Library Journal Review
Gr 8 Up-Artemisia Gentileschi, 17-year-old daughter of a mediocre Renaissance painter, assists her choleric father Orazio in his studio, mixing colors but, moreso, trying to save face for him by finishing paintings that he is incapable of completing. Remembering the stories of strong biblical women which her now-deceased mother recounted to her-stories meant to strengthen her womanly resolve in a society that valued only men-Artemisia is determined to be the painter her father will never be; thus, when her father hires Agostino Tassi (Tino) to teach her perspective, she is thrilled to have someone who can help her achieve new artistic heights. As she paints Susanna and the Elders, her relationship with Tino changes, and he finally seduces her. At first she is emboldened by his "love," but, when she realizes that he has simply used her, she is determined to bring him to court in an effort to save her honor. Using free verse for Artemisia's words and prose for her mother's stories, McCullough's beautifully crafted text will inspire upper-middle/high school readers to research the true story upon which this powerful piece of historical fiction is based. The poetry is clear and revelatory, exploring Artemisia's passion for both art and life. The expression of her intense feelings is gripping and her complexity of character make her a force to be reckoned with, both in her times and in ours. VERDICT A thrilling portrait of a woman of character who refused to be dismissed; this belongs on every YA shelf.-Nancy Menaldi-Scanlan, formerly at LaSalle Academy, Providence © Copyright 2018. Library Journals LLC, a wholly owned subsidiary of Media Source, Inc. No redistribution permitted.
Booklist Review
*Starred Review* McCullough's exquisite debut, a novel in verse, follows the heartbreaking but inspiring true story of gifted Roman painter Artemisia Gentileschi. Raised since she was 12 solely by her volatile, abusive, and less talented artist father, Artemisia spends her days as her father's apprentice, grinding pigments and completing most of his commissions. At first, she thinks she has found solace with her charming new painting instructor, Agostino Tassi, who awakens a dormant passion in her. In carefully arranged, sophisticated verse, McCullough deftly articulates Artemisia's growing fear of Tassi as he asserts control over and ultimately rapes her. Woven through Artemisia's poems are short prose chapters featuring Susanna and Judith, bold ancient Roman heroines from her mother's stories. The strong females' stories guide Artemisia through her harrowing trials with Tassi, show her how to paint her truth, and eventually inspire most of her iconic paintings. With dazzling surrealist overtones, McCullough manages to vividly capture a singularly brave, resilient feminist who became an icon during a time when women had almost no agency.
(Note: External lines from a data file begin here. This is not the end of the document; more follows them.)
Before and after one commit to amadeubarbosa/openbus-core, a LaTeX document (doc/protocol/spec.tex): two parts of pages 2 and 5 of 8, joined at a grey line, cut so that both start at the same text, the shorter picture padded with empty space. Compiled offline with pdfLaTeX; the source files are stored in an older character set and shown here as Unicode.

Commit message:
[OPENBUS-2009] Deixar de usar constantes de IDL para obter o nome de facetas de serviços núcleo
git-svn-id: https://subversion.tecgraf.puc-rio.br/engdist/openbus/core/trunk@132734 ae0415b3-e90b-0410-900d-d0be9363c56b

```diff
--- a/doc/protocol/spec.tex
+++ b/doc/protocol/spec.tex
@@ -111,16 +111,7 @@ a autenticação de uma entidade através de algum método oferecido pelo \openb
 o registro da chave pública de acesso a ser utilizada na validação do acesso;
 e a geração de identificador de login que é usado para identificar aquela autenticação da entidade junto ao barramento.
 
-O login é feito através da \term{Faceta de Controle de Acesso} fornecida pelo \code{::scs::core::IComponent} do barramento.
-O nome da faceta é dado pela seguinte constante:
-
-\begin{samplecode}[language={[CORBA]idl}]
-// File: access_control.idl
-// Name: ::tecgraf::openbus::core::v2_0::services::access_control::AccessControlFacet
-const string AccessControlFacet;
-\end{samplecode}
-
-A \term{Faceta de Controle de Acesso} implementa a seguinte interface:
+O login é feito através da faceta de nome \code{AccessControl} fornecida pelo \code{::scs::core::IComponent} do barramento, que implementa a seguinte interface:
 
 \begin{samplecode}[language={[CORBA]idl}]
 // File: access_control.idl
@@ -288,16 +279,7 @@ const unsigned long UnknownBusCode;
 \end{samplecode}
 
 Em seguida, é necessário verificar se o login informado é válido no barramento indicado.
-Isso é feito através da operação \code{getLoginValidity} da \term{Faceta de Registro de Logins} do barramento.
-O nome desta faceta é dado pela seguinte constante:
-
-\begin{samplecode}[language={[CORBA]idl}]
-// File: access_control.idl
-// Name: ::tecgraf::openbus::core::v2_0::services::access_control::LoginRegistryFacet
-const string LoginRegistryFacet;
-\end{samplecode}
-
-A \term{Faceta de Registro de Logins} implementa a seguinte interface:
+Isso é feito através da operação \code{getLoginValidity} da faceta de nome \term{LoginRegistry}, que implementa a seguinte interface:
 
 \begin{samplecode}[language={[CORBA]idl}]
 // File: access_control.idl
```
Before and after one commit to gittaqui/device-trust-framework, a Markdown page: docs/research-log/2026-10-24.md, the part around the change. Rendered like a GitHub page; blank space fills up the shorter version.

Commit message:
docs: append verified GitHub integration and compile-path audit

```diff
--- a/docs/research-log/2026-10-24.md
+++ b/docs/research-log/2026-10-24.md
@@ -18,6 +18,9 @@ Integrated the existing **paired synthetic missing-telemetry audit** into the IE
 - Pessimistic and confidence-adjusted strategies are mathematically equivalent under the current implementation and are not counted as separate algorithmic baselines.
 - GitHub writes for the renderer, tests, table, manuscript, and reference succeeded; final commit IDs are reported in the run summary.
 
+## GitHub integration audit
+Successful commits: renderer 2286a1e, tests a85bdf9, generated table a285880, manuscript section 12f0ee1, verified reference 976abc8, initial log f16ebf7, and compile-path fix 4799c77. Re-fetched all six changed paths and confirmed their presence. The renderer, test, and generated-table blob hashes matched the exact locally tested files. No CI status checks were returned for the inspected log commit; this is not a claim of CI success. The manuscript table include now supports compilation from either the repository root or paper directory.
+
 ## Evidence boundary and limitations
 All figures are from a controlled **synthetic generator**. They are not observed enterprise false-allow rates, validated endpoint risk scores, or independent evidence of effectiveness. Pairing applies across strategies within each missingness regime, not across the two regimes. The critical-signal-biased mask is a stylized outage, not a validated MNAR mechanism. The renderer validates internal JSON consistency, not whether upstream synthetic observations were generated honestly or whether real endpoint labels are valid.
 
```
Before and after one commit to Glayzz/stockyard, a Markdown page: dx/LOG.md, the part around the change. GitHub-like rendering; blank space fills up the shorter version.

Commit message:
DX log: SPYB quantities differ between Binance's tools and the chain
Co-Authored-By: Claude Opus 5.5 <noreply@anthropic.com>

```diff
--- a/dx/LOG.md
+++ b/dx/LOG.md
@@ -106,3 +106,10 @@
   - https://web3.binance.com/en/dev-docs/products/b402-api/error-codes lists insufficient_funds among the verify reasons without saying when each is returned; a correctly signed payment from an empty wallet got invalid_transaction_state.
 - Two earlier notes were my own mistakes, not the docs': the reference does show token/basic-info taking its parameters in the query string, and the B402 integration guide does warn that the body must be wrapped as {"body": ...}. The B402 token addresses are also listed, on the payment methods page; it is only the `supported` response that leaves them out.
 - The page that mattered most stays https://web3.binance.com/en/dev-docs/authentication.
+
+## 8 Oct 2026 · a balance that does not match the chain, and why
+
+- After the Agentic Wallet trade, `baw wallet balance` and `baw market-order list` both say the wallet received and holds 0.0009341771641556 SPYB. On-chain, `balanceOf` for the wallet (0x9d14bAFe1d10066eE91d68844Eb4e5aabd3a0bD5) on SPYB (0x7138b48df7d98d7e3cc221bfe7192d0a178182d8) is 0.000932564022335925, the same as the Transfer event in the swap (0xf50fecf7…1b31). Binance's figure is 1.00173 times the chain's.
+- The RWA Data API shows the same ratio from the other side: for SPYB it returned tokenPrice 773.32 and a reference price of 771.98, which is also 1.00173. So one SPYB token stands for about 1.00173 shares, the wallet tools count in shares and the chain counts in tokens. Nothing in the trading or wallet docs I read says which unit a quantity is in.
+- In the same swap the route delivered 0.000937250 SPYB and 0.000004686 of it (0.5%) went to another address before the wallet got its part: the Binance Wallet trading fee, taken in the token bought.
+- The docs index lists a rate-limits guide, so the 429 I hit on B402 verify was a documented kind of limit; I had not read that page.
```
Her story and the stunning verse in which it is told will resonate just as strongly with readers today. A captivating and impressive book about a timeless heroine.--Kling, Caitlin Copyright 2017 Booklist